Justice Louis D. Brandeis -
"Our government teaches the whole people by its example. If the government becomes the lawbreaker, it breeds contempt for law; it invites every man to become a law unto himself; it invites anarchy."

If you would like to see what the beautiful Brandeis University campus looks like,
please CLICK HERE !
Here's a link to the campus drone tour.

The Brandeis Beginnings Tidbits:

Brandeis University is the youngest private research university in the United States and is the only nonsectarian college or university in the nation founded by the American Jewish Community

Albert Einstein was one of the original planners of Brandeis University

Eleanor Roosevelt was a member of the faculty, teaching a course on international affairs that drew on her experience as U.S. ambassador to the United Nations. She was also the first Commencement speaker, for the class of 1952

The University's first professor of music and director of the School of Creative Arts was composer Leonard Bernstein. While at Brandeis, Bernstein debuted Trouble in Tahiti on June 12, 1952 as part of the first Creative Arts Festival

Notable alumni: Tony Goldwyn '82 actor, director, producer, starred in such cinematic hits as: Ghost, Tarzan, The Pelican Brief and Kiss the Girls. His directorial works include:: Someone like you and A Walk on the Moon.

Brandeis University counts among its alumni five Pulitzer Prize winners, a Nobel laureate and several Emmy Award-winning actors, broadcasters and producers.

Located in Waltham, Massachusetts, Brandeis University is ranked in the top tier of universities in the country. Founded in 1948 and named for the late Justice Louis Dembitz Brandeis of the U.S. Supreme Court, it is the only nonsectarian, Jewish-founded university in the country, known for its academic excellence and ideals of social justice. At the same time as Brandeis' founding, eight women from Boston, all leaders in the community, were asked to help in supporting this new university. They were given the task of building on the collection of 2,000 books in the Library, which was housed in a converted horse stable. The dedication and perseverance of these women, who now called themselves the National Women's Committee continues today, sixty years later, as the Brandeis National Committee. With over 70 chapters nationwide and over 39,000 members, BNC is one of the largest and most successful "friends of a library" organizations in the world. Over the years, we have placed over one million books in the Students with Dr. Ludwig Lewisohn, J.M. Kaplan Professor Comparative Literature March 25, 1953 Brandeis libraries, and raised over $100 million for Brandeis University and its libraries, scholarship and research.
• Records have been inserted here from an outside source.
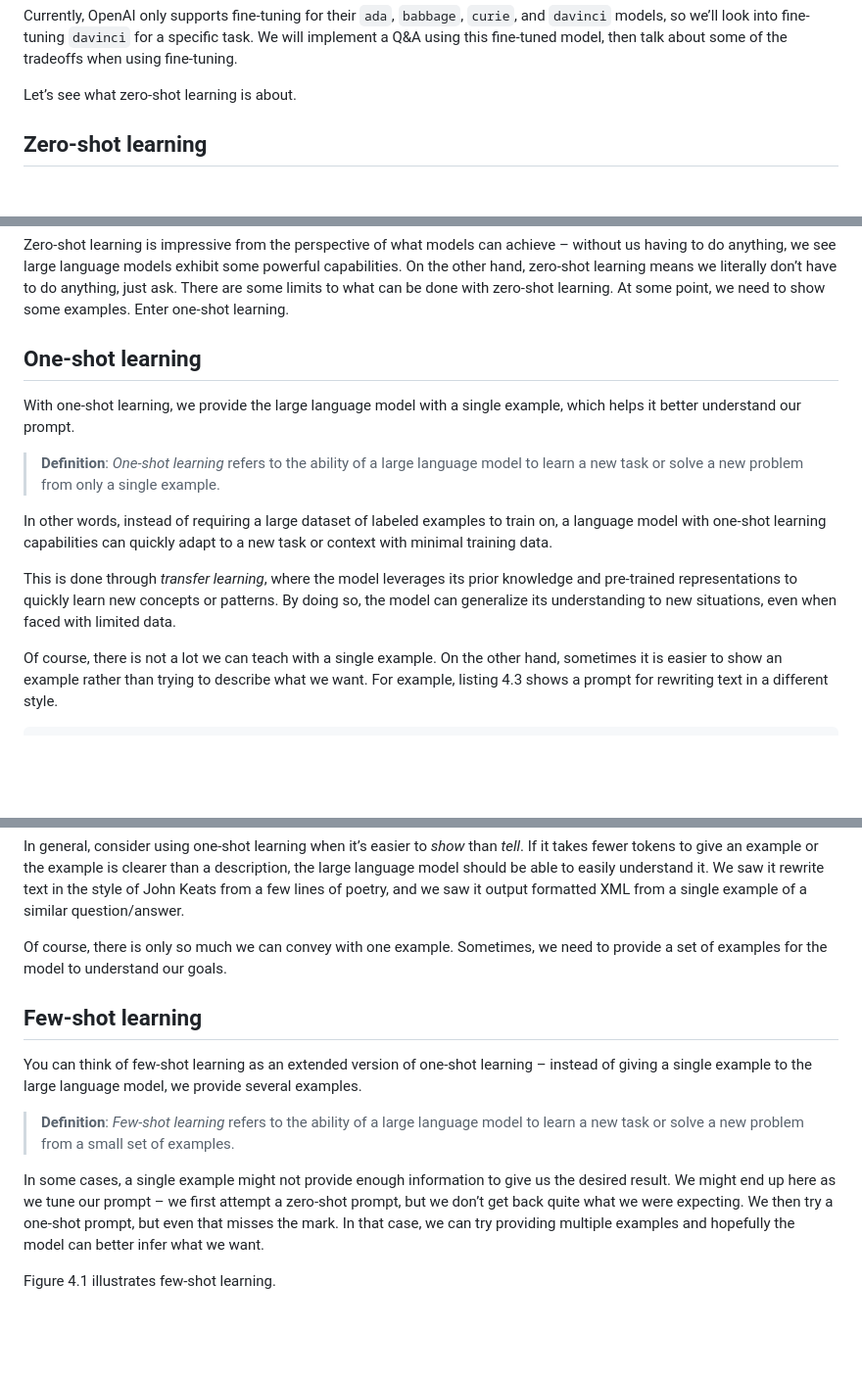
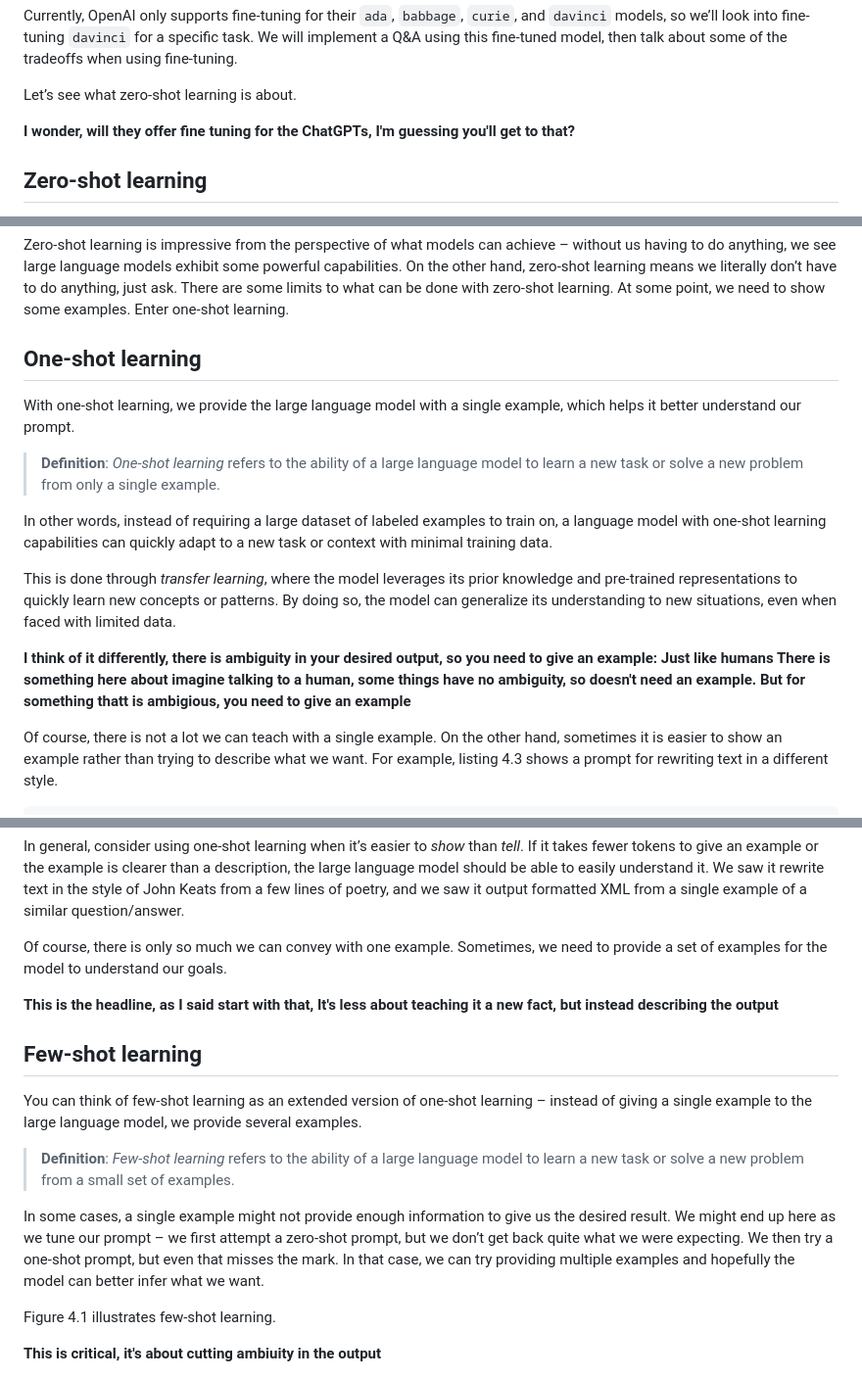
Before and after one commit to vladris/llm-book, a Markdown page: text/04.md, 3 parts joined by grey strips. Shown at 98% size. GitHub-like rendering; blank space fills up the shorter version.

```diff
--- a/text/04.md
+++ b/text/04.md
@@ -47,6 +47,9 @@ task. We will implement a Q&A using this fine-tuned model, then talk about some
 of the tradeoffs when using fine-tuning.
 
 Let’s see what zero-shot learning is about.
+
+
+**I wonder, will they offer fine tuning for the ChatGPTs, I'm guessing you'll get to that?**
 
 ## Zero-shot learning
 
@@ -127,6 +130,7 @@ don’t have to do anything, just ask. There are some limits to what can be done
 with zero-shot learning. At some point, we need to show some examples. Enter
 one-shot learning.
 
+
 ## One-shot learning
 
 With one-shot learning, we provide the large language model with a single
@@ -143,6 +147,9 @@ This is done through *transfer learning*, where the model leverages its prior
 knowledge and pre-trained representations to quickly learn new concepts or
 patterns. By doing so, the model can generalize its understanding to new
 situations, even when faced with limited data.
+
+**I think of it differently, there is ambiguity in your desired output, so you need to give an example: Just like humans
+There is something here about imagine talking to a human, some things have no ambiguity, so doesn't need an example. But for something thatt is ambigious, you need to give an example**
 
 Of course, there is not a lot we can teach with a single example. On the other
 hand, sometimes it is easier to show an example rather than trying to describe
@@ -288,8 +300,11 @@ it. We saw it rewrite text in the style of John Keats from a few lines of
 poetry, and we saw it output formatted XML from a single example of a similar
 question/answer.
 
+
 Of course, there is only so much we can convey with one example. Sometimes, we
 need to provide a set of examples for the model to understand our goals.
+
+**This is the headline, as I said start with that,  It's less about teaching it a new fact, but instead describing the output**
 
 ## Few-shot learning
 
@@ -308,6 +323,8 @@ can try providing multiple examples and hopefully the model can better infer
 what we want.
 
 Figure 4.1 illustrates few-shot learning.
+
+**This is critical, it's about cutting ambiuity in the output**
 
 ![Figure 4.1](images/04/fig1.png)
 
```
Also changed, not shown: other parts of text/04.md (+66 -0 lines).
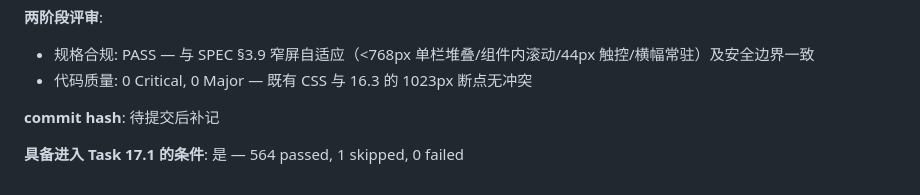
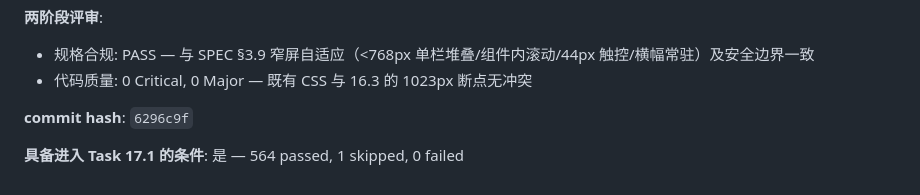
Before and after one commit to liwenze-NJU/AI4SE_projectA, a Markdown page: AGENT_LOG.md, the part around the change. Rendered like a GitHub page.

Commit message:
docs: record Task 16.6 commit hash

```diff
--- a/AGENT_LOG.md
+++ b/AGENT_LOG.md
@@ -2094,6 +2094,6 @@
 - 规格合规: PASS — 与 SPEC §3.9 窄屏自适应（<768px 单栏堆叠/组件内滚动/44px 触控/横幅常驻）及安全边界一致
 - 代码质量: 0 Critical, 0 Major — 既有 CSS 与 16.3 的 1023px 断点无冲突
 
-**commit hash**: 待提交后补记
+**commit hash**: `6296c9f`
 
 **具备进入 Task 17.1 的条件**: 是 — 564 passed, 1 skipped, 0 failed
```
Brandeis University has become one of the youngest private research universities, with ground-breaking exploration in neurodegenerative and age-related diseases.

Now after almost 70 years, Brandeis University has become well established, renowned for its academic excellence and celebrated for its ideals of social justice. But when Brandeis first opened its library doors in the fall of 1948, it was not the best of times for this unique university...yet. Brandeis's book collection was meager, only 2,000 volumes, and was housed in, of all places, a converted horse stable! This was Brandeis's infancy, though, and the nation's only Jewish-sponsored, non-sectarian University h ad an incredible challenge ahead.

Eleanor Roosevelt—Lecture for General Education Class April 17, 1958 It would be an extraordinary task to create a library that could barely compete, let alone compete well, with the "old ivies" in New England. Brandeis was determined to be first rate. Remarkably, eight women would answer this challenge. Their loyalty to this unproven university came from a different breed of faith: both to the Jewish community at large, and to education itself. They called themselves the National Women's Committee, and what they would work to achieve was no less than amazing.

Sixty years later, the Brandeis University National Women's Committee is a thriving, vital part of both Brandeis and its library fundraising efforts. We are now one of the largest, most successful "friends of a library" organizations in the world. With members in chapters across the country, the National Women's Committee has raised millions for Brandeis University research program and its libraries.